### WORK INSTRUCTIONS
Copy the entries exactly. Leave out any pictures.

### RECORD EXCERPTS
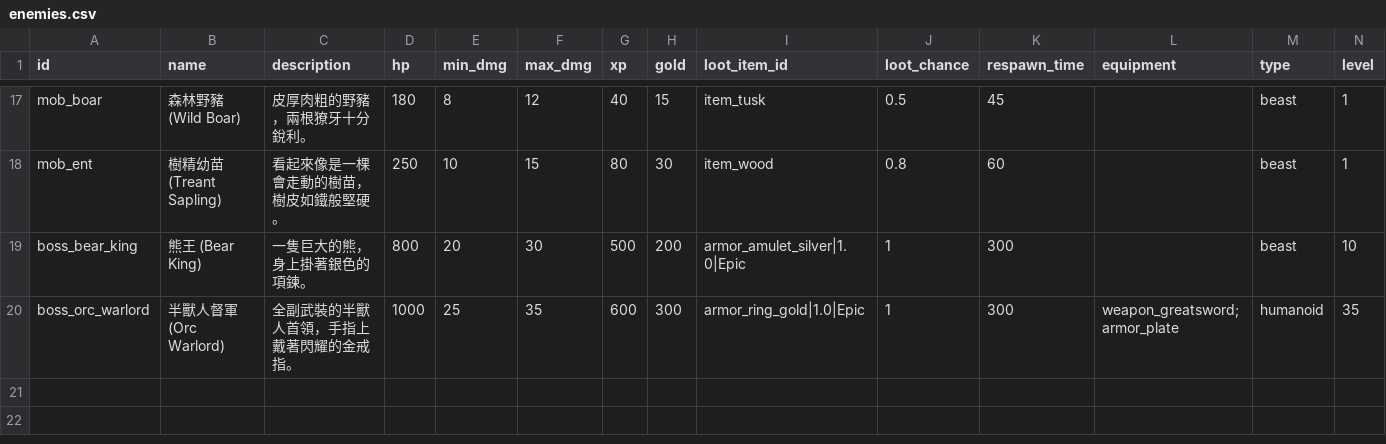
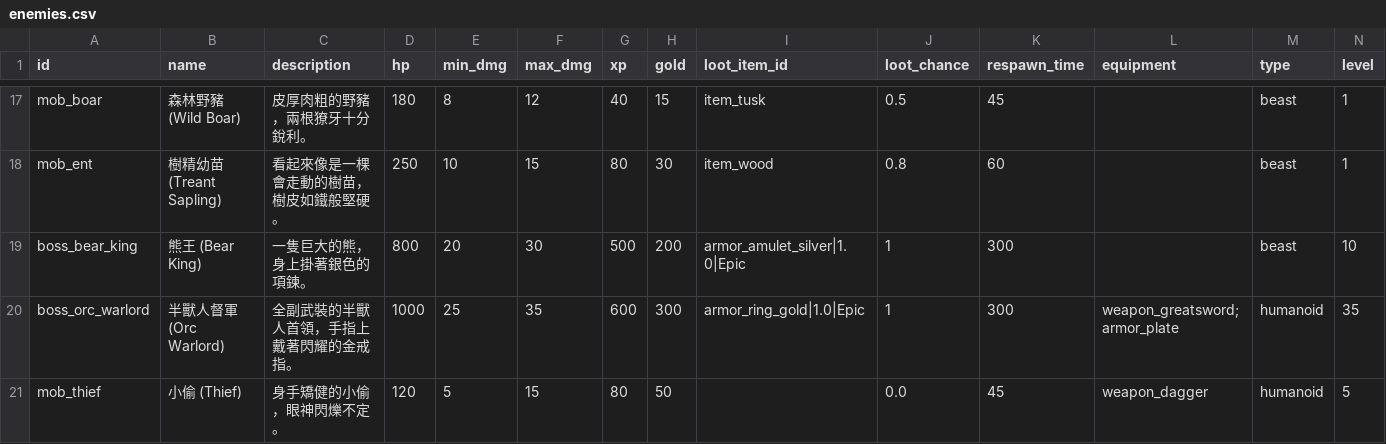
Before and after one commit to dannis-ppk/mud, a CSV file: data/enemies.csv, drawn as a sheet; only a part is shown, gaps mark what is left out.

```diff
--- a/data/enemies.csv
+++ b/data/enemies.csv
@@ -20 +20,2 @@ boss_bear_king,熊王 (Bear King),一隻巨大的熊，身上掛著銀色的項
 boss_orc_warlord,半獸人督軍 (Orc Warlord),全副武裝的半獸人首領，手指上戴著閃耀的金戒指。,1000,25,35,600,300,armor_ring_gold|1.0|Epic,1,300,weapon_greatsword;armor_plate,humanoid,35
+mob_thief,小偷 (Thief),身手矯健的小偷，眼神閃爍不定。,120,5,15,80,50,,0.0,45,weapon_dagger,humanoid,5
```
Also changed, not shown: data/commands.csv, data/items.csv, 7 other files.
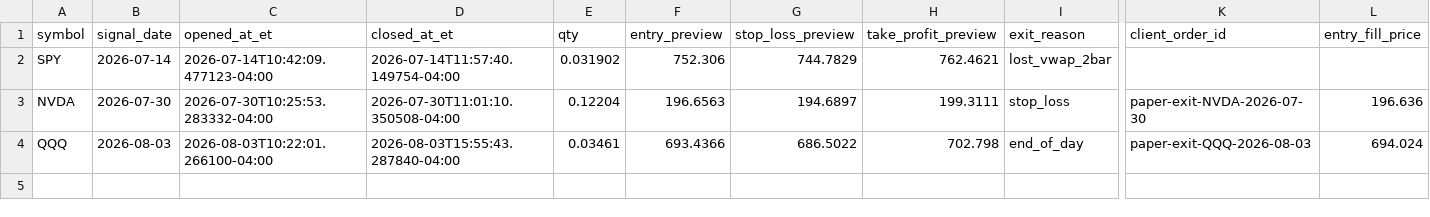
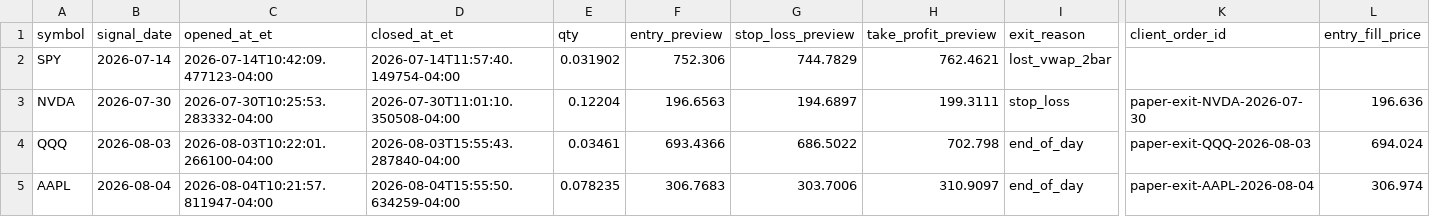
Before and after one commit to PhoenixRising99/day_trading_github_project, a CSV file: data/logs/broker/alpaca_paper_exit_log.csv, drawn as a sheet; only a part is shown, gaps mark what is left out; rows hold the shown columns only; the diff names each change by its address in the sheet, - before the commit and + after, or states it on an @@ line.

```diff
--- a/data/logs/broker/alpaca_paper_exit_log.csv
+++ b/data/logs/broker/alpaca_paper_exit_log.csv
+row 5: AAPL | 2026-08-04 | 2026-08-04T10:21:57.811947-04:00 | 2026-08-04T15:55:50.634259-04:00 | 0.078235 | 306.7683 | 303.7006 | 310.9097 | end_of_day | paper-exit-AAPL-2026-08-04 | 306.974
```
Also changed, not shown: 1 other file.
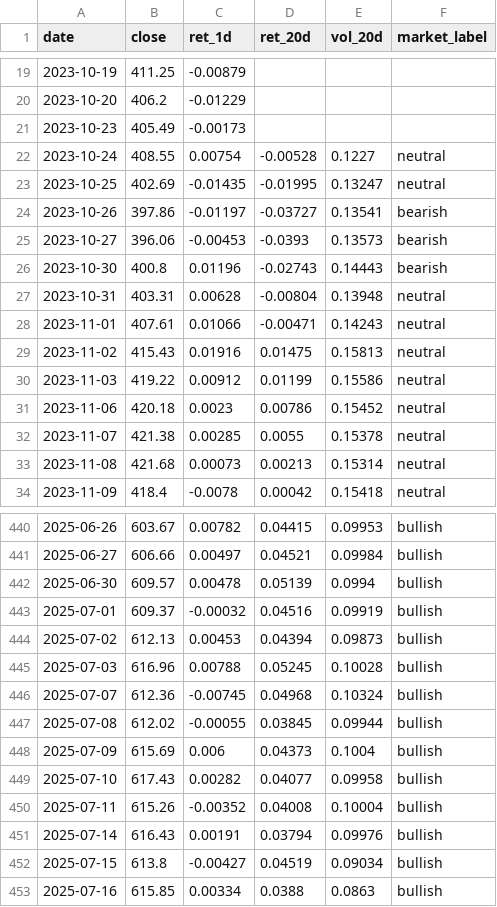
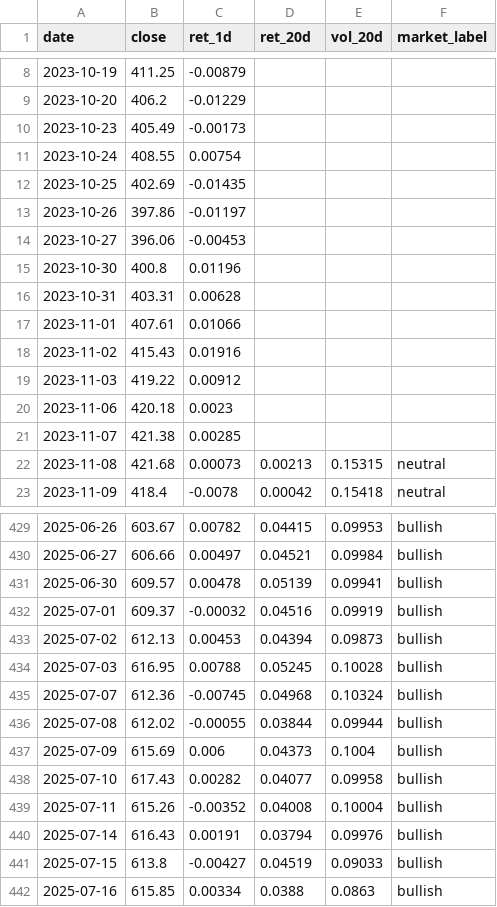
Before and after one commit to batyrkhan9/market-regime-agent, a CSV file: data/market_regime.csv, drawn as a sheet; only a part is shown, gaps mark what is left out; the diff covers the shown part only.

```diff
--- a/data/market_regime.csv
+++ b/data/market_regime.csv
@@ -21,14 +10,14 @@ date,close,ret_1d,ret_20d,vol_20d,market_label
 2023-10-23,405.49,-0.00173,,,
-2023-10-24,408.55,0.00754,-0.00528,0.1227,neutral
-2023-10-25,402.69,-0.01435,-0.01995,0.13247,neutral
-2023-10-26,397.86,-0.01197,-0.03727,0.13541,bearish
-2023-10-27,396.06,-0.00453,-0.0393,0.13573,bearish
-2023-10-30,400.8,0.01196,-0.02743,0.14443,bearish
-2023-10-31,403.31,0.00628,-0.00804,0.13948,neutral
-2023-11-01,407.61,0.01066,-0.00471,0.14243,neutral
-2023-11-02,415.43,0.01916,0.01475,0.15813,neutral
-2023-11-03,419.22,0.00912,0.01199,0.15586,neutral
-2023-11-06,420.18,0.0023,0.00786,0.15452,neutral
-2023-11-07,421.38,0.00285,0.0055,0.15378,neutral
-2023-11-08,421.68,0.00073,0.00213,0.15314,neutral
+2023-10-24,408.55,0.00754,,,
+2023-10-25,402.69,-0.01435,,,
+2023-10-26,397.86,-0.01197,,,
+2023-10-27,396.06,-0.00453,,,
+2023-10-30,400.8,0.01196,,,
+2023-10-31,403.31,0.00628,,,
+2023-11-01,407.61,0.01066,,,
+2023-11-02,415.43,0.01916,,,
+2023-11-03,419.22,0.00912,,,
+2023-11-06,420.18,0.0023,,,
+2023-11-07,421.38,0.00285,,,
+2023-11-08,421.68,0.00073,0.00213,0.15315,neutral
 2023-11-09,418.4,-0.0078,0.00042,0.15418,neutral
@@ -441,8 +430,8 @@ date,close,ret_1d,ret_20d,vol_20d,market_label
 2025-06-27,606.66,0.00497,0.04521,0.09984,bullish
-2025-06-30,609.57,0.00478,0.05139,0.0994,bullish
+2025-06-30,609.57,0.00478,0.05139,0.09941,bullish
 2025-07-01,609.37,-0.00032,0.04516,0.09919,bullish
 2025-07-02,612.13,0.00453,0.04394,0.09873,bullish
-2025-07-03,616.96,0.00788,0.05245,0.10028,bullish
+2025-07-03,616.95,0.00788,0.05245,0.10028,bullish
 2025-07-07,612.36,-0.00745,0.04968,0.10324,bullish
-2025-07-08,612.02,-0.00055,0.03845,0.09944,bullish
+2025-07-08,612.02,-0.00055,0.03844,0.09944,bullish
 2025-07-09,615.69,0.006,0.04373,0.1004,bullish
@@ -451,3 +440,3 @@ date,close,ret_1d,ret_20d,vol_20d,market_label
 2025-07-14,616.43,0.00191,0.03794,0.09976,bullish
-2025-07-15,613.8,-0.00427,0.04519,0.09034,bullish
+2025-07-15,613.8,-0.00427,0.04519,0.09033,bullish
 2025-07-16,615.85,0.00334,0.0388,0.0863,bullish
```
Also changed, not shown: 11 added rows, 11 removed rows and 35 edited cells elsewhere in this file, 2 other files.
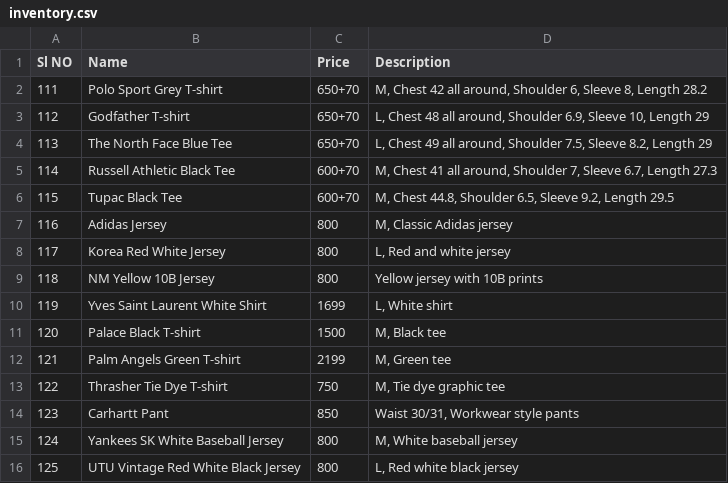
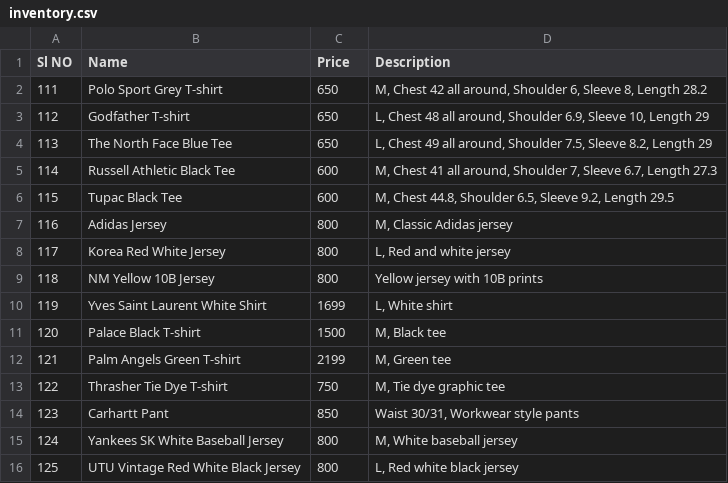
Before and after one commit to opsdibs/V2, a CSV file: src/inventory.csv, drawn as a sheet.

Commit message:
INV FInalized Vintage Vastra

```diff
--- a/src/inventory.csv
+++ b/src/inventory.csv
@@ -1,7 +1,7 @@
 Sl NO,Name,Price,Description
-111,Polo Sport Grey T-shirt,650+70,"M, Chest 42 all around, Shoulder 6, Sleeve 8, Length 28.2"
-112,Godfather T-shirt,650+70,"L, Chest 48 all around, Shoulder 6.9, Sleeve 10, Length 29"
-113,The North Face Blue Tee,650+70,"L, Chest 49 all around, Shoulder 7.5, Sleeve 8.2, Length 29"
-114,Russell Athletic Black Tee,600+70,"M, Chest 41 all around, Shoulder 7, Sleeve 6.7, Length 27.3"
-115,Tupac Black Tee,600+70,"M, Chest 44.8, Shoulder 6.5, Sleeve 9.2, Length 29.5"
+111,Polo Sport Grey T-shirt,650,"M, Chest 42 all around, Shoulder 6, Sleeve 8, Length 28.2"
+112,Godfather T-shirt,650,"L, Chest 48 all around, Shoulder 6.9, Sleeve 10, Length 29"
+113,The North Face Blue Tee,650,"L, Chest 49 all around, Shoulder 7.5, Sleeve 8.2, Length 29"
+114,Russell Athletic Black Tee,600,"M, Chest 41 all around, Shoulder 7, Sleeve 6.7, Length 27.3"
+115,Tupac Black Tee,600,"M, Chest 44.8, Shoulder 6.5, Sleeve 9.2, Length 29.5"
 116,Adidas Jersey,800,"M, Classic Adidas jersey"
```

### REPLY TO THE EXERCISE
Before and after one commit to dannis-ppk/mud, a CSV file: data/enemies.csv, drawn as a sheet; only a part is shown, gaps mark what is left out.

```diff
--- a/data/enemies.csv
+++ b/data/enemies.csv
@@ -20 +20,2 @@ boss_bear_king,熊王 (Bear King),一隻巨大的熊，身上掛著銀色的項
 boss_orc_warlord,半獸人督軍 (Orc Warlord),全副武裝的半獸人首領，手指上戴著閃耀的金戒指。,1000,25,35,600,300,armor_ring_gold|1.0|Epic,1,300,weapon_greatsword;armor_plate,humanoid,35
+mob_thief,小偷 (Thief),身手矯健的小偷，眼神閃爍不定。,120,5,15,80,50,,0.0,45,weapon_dagger,humanoid,5
```
Also changed, not shown: data/commands.csv, data/items.csv, 7 other files.
Before and after one commit to PhoenixRising99/day_trading_github_project, a CSV file: data/logs/broker/alpaca_paper_exit_log.csv, drawn as a sheet; only a part is shown, gaps mark what is left out; rows hold the shown columns only; the diff names each change by its address in the sheet, - before the commit and + after, or states it on an @@ line.

```diff
--- a/data/logs/broker/alpaca_paper_exit_log.csv
+++ b/data/logs/broker/alpaca_paper_exit_log.csv
+row 5: AAPL | 2026-08-04 | 2026-08-04T10:21:57.811947-04:00 | 2026-08-04T15:55:50.634259-04:00 | 0.078235 | 306.7683 | 303.7006 | 310.9097 | end_of_day | paper-exit-AAPL-2026-08-04 | 306.974
```
Also changed, not shown: 1 other file.
Before and after one commit to batyrkhan9/market-regime-agent, a CSV file: data/market_regime.csv, drawn as a sheet; only a part is shown, gaps mark what is left out; the diff covers the shown part only.

```diff
--- a/data/market_regime.csv
+++ b/data/market_regime.csv
@@ -21,14 +10,14 @@ date,close,ret_1d,ret_20d,vol_20d,market_label
 2023-10-23,405.49,-0.00173,,,
-2023-10-24,408.55,0.00754,-0.00528,0.1227,neutral
-2023-10-25,402.69,-0.01435,-0.01995,0.13247,neutral
-2023-10-26,397.86,-0.01197,-0.03727,0.13541,bearish
-2023-10-27,396.06,-0.00453,-0.0393,0.13573,bearish
-2023-10-30,400.8,0.01196,-0.02743,0.14443,bearish
-2023-10-31,403.31,0.00628,-0.00804,0.13948,neutral
-2023-11-01,407.61,0.01066,-0.00471,0.14243,neutral
-2023-11-02,415.43,0.01916,0.01475,0.15813,neutral
-2023-11-03,419.22,0.00912,0.01199,0.15586,neutral
-2023-11-06,420.18,0.0023,0.00786,0.15452,neutral
-2023-11-07,421.38,0.00285,0.0055,0.15378,neutral
-2023-11-08,421.68,0.00073,0.00213,0.15314,neutral
+2023-10-24,408.55,0.00754,,,
+2023-10-25,402.69,-0.01435,,,
+2023-10-26,397.86,-0.01197,,,
+2023-10-27,396.06,-0.00453,,,
+2023-10-30,400.8,0.01196,,,
+2023-10-31,403.31,0.00628,,,
+2023-11-01,407.61,0.01066,,,
+2023-11-02,415.43,0.01916,,,
+2023-11-03,419.22,0.00912,,,
+2023-11-06,420.18,0.0023,,,
+2023-11-07,421.38,0.00285,,,
+2023-11-08,421.68,0.00073,0.00213,0.15315,neutral
 2023-11-09,418.4,-0.0078,0.00042,0.15418,neutral
@@ -441,8 +430,8 @@ date,close,ret_1d,ret_20d,vol_20d,market_label
 2025-06-27,606.66,0.00497,0.04521,0.09984,bullish
-2025-06-30,609.57,0.00478,0.05139,0.0994,bullish
+2025-06-30,609.57,0.00478,0.05139,0.09941,bullish
 2025-07-01,609.37,-0.00032,0.04516,0.09919,bullish
 2025-07-02,612.13,0.00453,0.04394,0.09873,bullish
-2025-07-03,616.96,0.00788,0.05245,0.10028,bullish
+2025-07-03,616.95,0.00788,0.05245,0.10028,bullish
 2025-07-07,612.36,-0.00745,0.04968,0.10324,bullish
-2025-07-08,612.02,-0.00055,0.03845,0.09944,bullish
+2025-07-08,612.02,-0.00055,0.03844,0.09944,bullish
 2025-07-09,615.69,0.006,0.04373,0.1004,bullish
@@ -451,3 +440,3 @@ date,close,ret_1d,ret_20d,vol_20d,market_label
 2025-07-14,616.43,0.00191,0.03794,0.09976,bullish
-2025-07-15,613.8,-0.00427,0.04519,0.09034,bullish
+2025-07-15,613.8,-0.00427,0.04519,0.09033,bullish
 2025-07-16,615.85,0.00334,0.0388,0.0863,bullish
```
Also changed, not shown: 11 added rows, 11 removed rows and 35 edited cells elsewhere in this file, 2 other files.
Before and after one commit to opsdibs/V2, a CSV file: src/inventory.csv, drawn as a sheet.

Commit message:
INV FInalized Vintage Vastra

```diff
--- a/src/inventory.csv
+++ b/src/inventory.csv
@@ -1,7 +1,7 @@
 Sl NO,Name,Price,Description
-111,Polo Sport Grey T-shirt,650+70,"M, Chest 42 all around, Shoulder 6, Sleeve 8, Length 28.2"
-112,Godfather T-shirt,650+70,"L, Chest 48 all around, Shoulder 6.9, Sleeve 10, Length 29"
-113,The North Face Blue Tee,650+70,"L, Chest 49 all around, Shoulder 7.5, Sleeve 8.2, Length 29"
-114,Russell Athletic Black Tee,600+70,"M, Chest 41 all around, Shoulder 7, Sleeve 6.7, Length 27.3"
-115,Tupac Black Tee,600+70,"M, Chest 44.8, Shoulder 6.5, Sleeve 9.2, Length 29.5"
+111,Polo Sport Grey T-shirt,650,"M, Chest 42 all around, Shoulder 6, Sleeve 8, Length 28.2"
+112,Godfather T-shirt,650,"L, Chest 48 all around, Shoulder 6.9, Sleeve 10, Length 29"
+113,The North Face Blue Tee,650,"L, Chest 49 all around, Shoulder 7.5, Sleeve 8.2, Length 29"
+114,Russell Athletic Black Tee,600,"M, Chest 41 all around, Shoulder 7, Sleeve 6.7, Length 27.3"
+115,Tupac Black Tee,600,"M, Chest 44.8, Shoulder 6.5, Sleeve 9.2, Length 29.5"
 116,Adidas Jersey,800,"M, Classic Adidas jersey"
```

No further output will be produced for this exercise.